Data supplied Start Marker

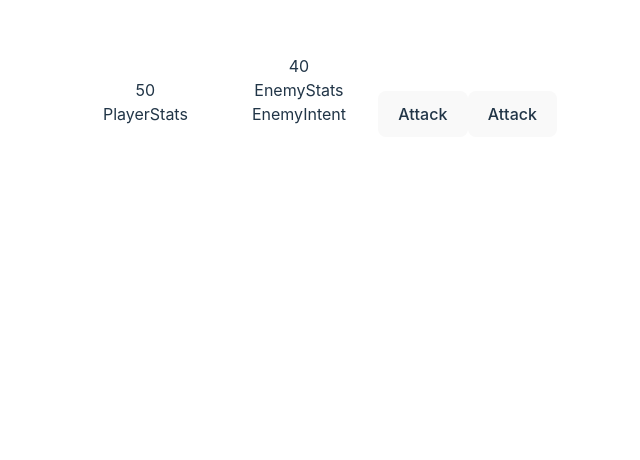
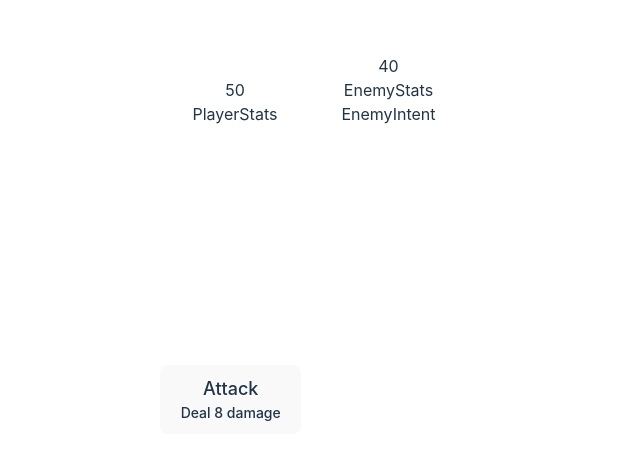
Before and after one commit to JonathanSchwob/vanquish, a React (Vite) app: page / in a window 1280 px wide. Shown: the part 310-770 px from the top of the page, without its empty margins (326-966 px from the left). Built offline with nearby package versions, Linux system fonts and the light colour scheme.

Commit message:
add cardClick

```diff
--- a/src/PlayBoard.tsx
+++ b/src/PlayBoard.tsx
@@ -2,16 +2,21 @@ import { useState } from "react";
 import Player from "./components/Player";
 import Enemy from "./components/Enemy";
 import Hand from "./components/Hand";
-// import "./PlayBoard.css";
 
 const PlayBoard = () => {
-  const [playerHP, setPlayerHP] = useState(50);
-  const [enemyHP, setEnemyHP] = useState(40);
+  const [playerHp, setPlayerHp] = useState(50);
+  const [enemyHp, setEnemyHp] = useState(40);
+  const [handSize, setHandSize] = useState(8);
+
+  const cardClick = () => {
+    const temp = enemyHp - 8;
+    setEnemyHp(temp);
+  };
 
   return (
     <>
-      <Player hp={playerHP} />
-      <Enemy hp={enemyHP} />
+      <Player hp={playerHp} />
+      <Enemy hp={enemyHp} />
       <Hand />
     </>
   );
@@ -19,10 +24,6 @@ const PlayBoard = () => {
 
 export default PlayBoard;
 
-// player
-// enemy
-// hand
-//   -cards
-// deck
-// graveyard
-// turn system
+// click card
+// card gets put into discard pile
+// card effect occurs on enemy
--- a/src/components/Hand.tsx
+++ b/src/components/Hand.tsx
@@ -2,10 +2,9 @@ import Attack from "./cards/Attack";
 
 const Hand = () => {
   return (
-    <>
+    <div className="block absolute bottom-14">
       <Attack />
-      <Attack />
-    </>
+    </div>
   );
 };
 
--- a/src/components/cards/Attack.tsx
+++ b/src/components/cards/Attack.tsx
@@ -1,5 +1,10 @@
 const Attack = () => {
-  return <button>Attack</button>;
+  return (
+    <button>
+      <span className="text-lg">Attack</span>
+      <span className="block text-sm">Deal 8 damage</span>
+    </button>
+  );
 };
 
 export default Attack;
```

Data supplied End Marker
Data supplied Start Marker

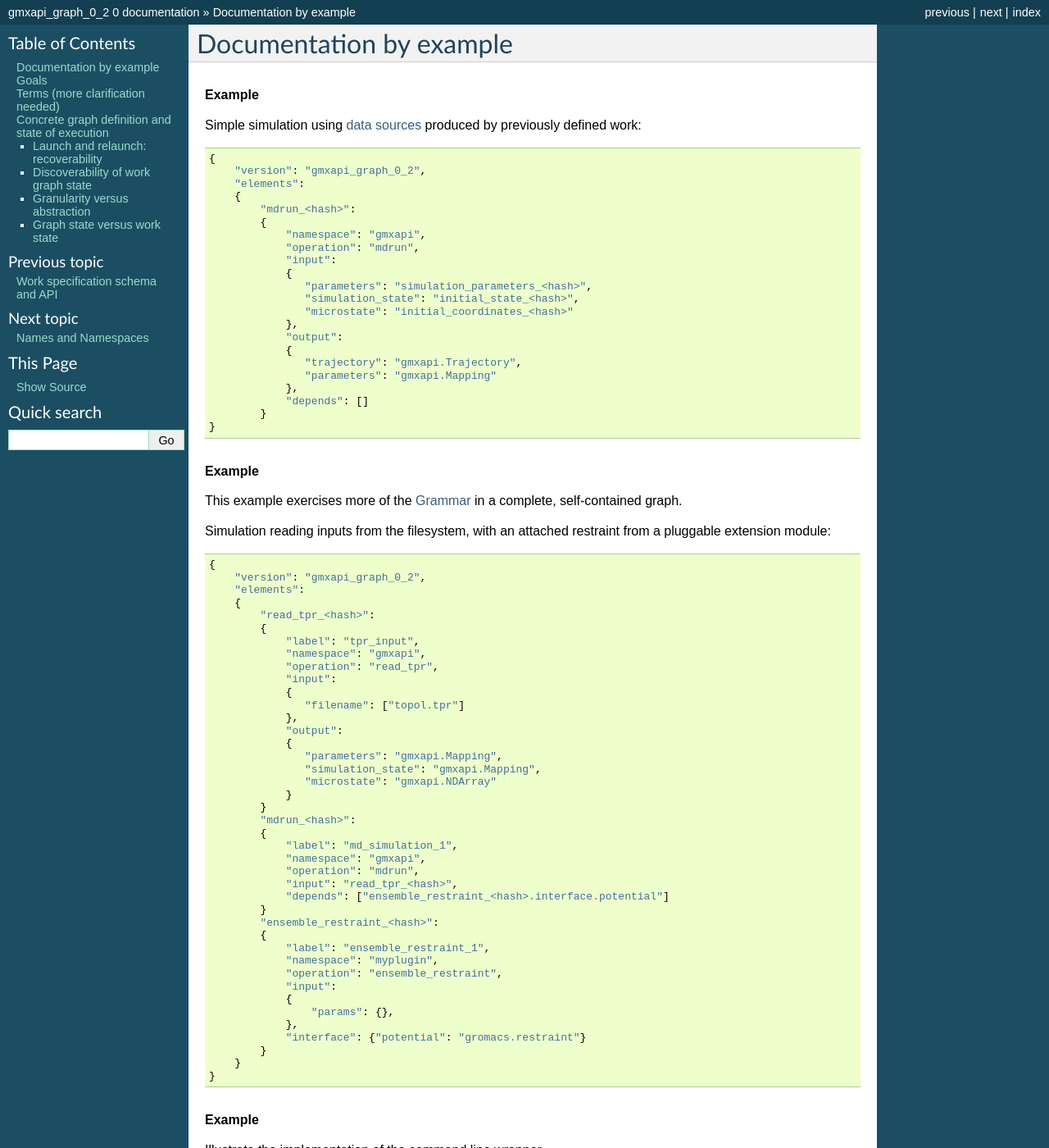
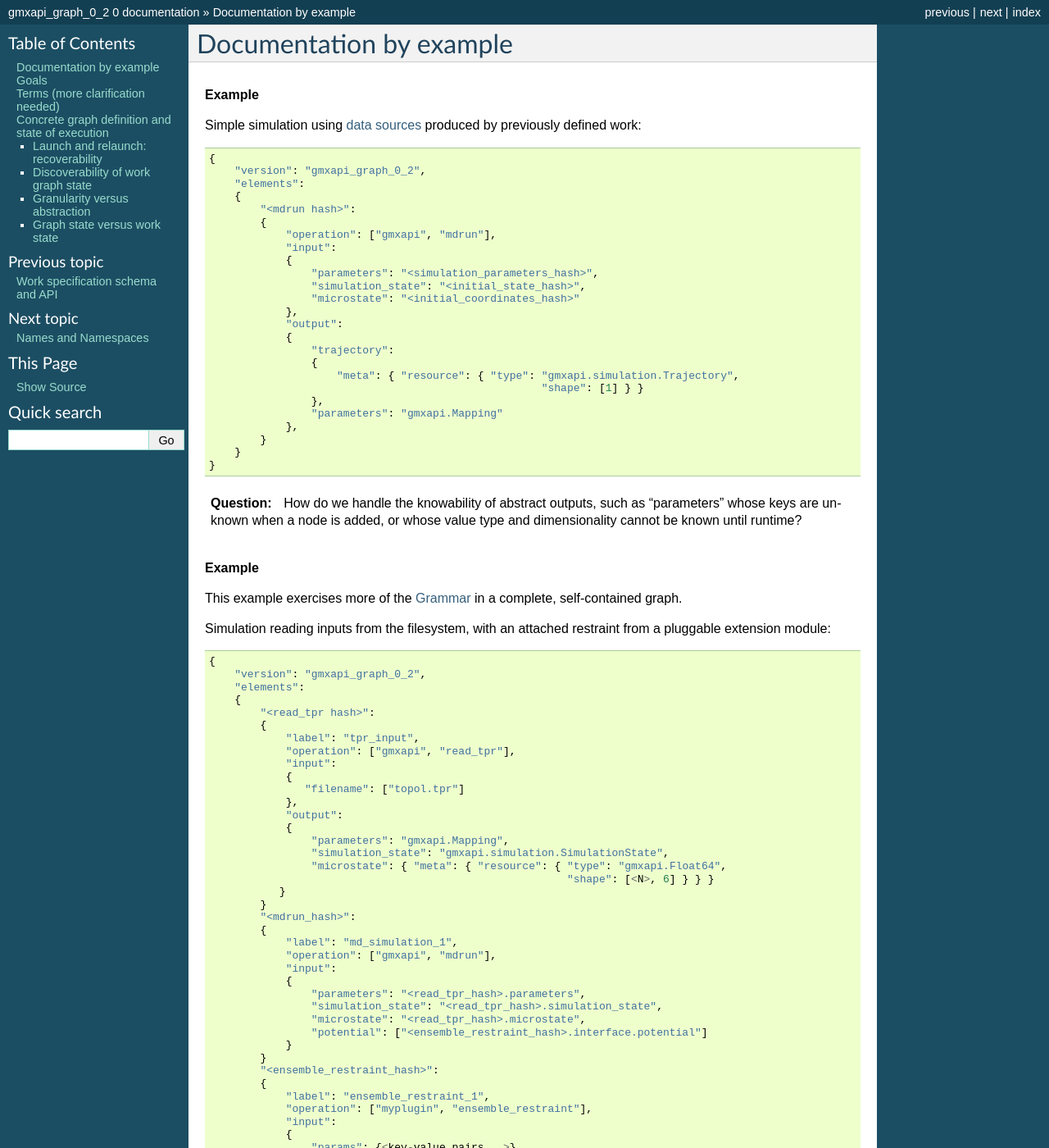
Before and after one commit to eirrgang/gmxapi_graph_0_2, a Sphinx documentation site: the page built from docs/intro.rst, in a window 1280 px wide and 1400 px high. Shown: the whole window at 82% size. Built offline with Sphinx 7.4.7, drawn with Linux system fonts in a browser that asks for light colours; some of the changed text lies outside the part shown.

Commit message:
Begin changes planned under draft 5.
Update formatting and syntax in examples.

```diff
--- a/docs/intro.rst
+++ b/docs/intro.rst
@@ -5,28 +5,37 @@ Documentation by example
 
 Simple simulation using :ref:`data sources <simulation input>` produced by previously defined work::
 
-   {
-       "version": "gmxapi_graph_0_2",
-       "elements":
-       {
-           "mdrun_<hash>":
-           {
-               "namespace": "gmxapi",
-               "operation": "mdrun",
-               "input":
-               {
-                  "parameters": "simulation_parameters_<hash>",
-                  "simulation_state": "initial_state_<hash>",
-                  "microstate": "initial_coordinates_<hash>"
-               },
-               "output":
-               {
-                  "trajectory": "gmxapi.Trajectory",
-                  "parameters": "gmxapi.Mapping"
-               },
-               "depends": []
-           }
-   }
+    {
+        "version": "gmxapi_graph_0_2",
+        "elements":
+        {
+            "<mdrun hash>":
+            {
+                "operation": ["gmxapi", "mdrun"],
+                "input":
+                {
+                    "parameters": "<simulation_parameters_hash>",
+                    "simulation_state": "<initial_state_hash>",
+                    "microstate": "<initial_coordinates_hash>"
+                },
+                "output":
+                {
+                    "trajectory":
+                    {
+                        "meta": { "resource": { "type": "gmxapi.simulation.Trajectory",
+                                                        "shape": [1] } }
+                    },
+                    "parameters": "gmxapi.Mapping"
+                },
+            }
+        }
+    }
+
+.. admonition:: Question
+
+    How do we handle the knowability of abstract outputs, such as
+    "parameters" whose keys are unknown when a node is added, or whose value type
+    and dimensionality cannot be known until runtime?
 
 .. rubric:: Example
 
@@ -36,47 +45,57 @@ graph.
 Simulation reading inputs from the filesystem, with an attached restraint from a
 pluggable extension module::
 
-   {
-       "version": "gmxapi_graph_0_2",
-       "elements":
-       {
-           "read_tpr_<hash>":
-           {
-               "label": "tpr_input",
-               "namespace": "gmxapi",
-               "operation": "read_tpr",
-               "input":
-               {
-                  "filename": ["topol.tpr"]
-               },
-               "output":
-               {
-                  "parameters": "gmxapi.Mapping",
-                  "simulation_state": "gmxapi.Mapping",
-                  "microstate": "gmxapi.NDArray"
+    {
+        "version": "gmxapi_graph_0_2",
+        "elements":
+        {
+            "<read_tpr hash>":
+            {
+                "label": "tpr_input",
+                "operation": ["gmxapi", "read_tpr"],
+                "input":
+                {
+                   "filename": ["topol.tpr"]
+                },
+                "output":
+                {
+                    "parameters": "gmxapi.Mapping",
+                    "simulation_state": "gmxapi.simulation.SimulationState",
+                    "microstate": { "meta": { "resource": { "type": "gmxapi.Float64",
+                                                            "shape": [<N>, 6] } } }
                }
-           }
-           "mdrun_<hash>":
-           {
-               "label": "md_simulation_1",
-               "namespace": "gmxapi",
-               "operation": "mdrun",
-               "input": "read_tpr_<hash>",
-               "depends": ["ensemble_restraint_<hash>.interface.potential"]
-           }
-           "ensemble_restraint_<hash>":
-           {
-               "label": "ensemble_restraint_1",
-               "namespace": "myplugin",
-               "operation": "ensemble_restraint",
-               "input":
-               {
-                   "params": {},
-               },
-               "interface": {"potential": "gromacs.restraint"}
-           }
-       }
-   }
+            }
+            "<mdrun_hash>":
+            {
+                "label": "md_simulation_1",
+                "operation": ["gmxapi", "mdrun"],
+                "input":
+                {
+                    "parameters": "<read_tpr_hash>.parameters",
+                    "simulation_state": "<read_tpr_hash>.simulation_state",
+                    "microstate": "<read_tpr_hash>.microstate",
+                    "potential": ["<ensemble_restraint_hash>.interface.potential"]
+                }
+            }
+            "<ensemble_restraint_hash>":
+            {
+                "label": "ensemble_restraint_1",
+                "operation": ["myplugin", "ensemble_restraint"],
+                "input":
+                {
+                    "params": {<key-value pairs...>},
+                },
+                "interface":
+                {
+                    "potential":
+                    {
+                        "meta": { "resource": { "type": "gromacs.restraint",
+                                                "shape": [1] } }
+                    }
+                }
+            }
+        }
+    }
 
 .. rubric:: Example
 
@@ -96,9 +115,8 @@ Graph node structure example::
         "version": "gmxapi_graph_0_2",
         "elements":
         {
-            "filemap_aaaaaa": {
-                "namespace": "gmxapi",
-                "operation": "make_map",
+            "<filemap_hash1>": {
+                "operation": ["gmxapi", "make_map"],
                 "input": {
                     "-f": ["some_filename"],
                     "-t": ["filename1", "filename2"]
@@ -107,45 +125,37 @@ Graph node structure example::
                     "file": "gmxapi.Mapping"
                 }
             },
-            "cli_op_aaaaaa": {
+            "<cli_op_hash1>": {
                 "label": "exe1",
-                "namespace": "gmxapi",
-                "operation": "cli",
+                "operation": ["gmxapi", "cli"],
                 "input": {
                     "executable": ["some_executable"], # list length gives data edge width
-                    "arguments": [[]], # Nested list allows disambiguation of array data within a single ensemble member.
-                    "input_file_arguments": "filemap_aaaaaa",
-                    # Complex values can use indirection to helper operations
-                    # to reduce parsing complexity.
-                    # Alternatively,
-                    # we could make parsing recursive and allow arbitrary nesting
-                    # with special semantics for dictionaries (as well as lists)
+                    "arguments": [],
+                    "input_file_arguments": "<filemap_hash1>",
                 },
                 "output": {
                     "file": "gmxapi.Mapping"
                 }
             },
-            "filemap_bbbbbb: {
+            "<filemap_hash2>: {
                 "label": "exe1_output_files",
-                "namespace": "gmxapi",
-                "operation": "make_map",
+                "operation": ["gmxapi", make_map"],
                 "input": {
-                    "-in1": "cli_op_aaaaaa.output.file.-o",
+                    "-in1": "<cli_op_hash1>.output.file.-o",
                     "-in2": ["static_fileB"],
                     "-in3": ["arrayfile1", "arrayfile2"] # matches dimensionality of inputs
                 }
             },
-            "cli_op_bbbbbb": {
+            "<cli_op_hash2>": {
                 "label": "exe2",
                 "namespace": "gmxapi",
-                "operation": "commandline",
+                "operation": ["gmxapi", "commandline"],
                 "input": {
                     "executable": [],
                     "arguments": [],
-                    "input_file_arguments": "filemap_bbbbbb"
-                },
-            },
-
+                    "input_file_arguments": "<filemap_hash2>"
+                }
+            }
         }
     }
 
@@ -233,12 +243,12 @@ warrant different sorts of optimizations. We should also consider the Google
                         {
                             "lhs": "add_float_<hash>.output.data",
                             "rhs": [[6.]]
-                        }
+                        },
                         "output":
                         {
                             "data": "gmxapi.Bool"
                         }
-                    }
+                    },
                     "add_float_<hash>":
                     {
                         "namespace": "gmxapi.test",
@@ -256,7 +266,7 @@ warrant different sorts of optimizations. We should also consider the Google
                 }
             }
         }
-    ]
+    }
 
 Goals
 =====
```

Data supplied End Marker

The problem:
For each line of the material that contains the word "microstate", make a copy.

Final answer:
-                  "microstate": "initial_coordinates_<hash>"
+                    "microstate": "<initial_coordinates_hash>"
-                  "microstate": "gmxapi.NDArray"
+                    "microstate": { "meta": { "resource": { "type": "gmxapi.Float64",
+                    "microstate": "<read_tpr_hash>.microstate",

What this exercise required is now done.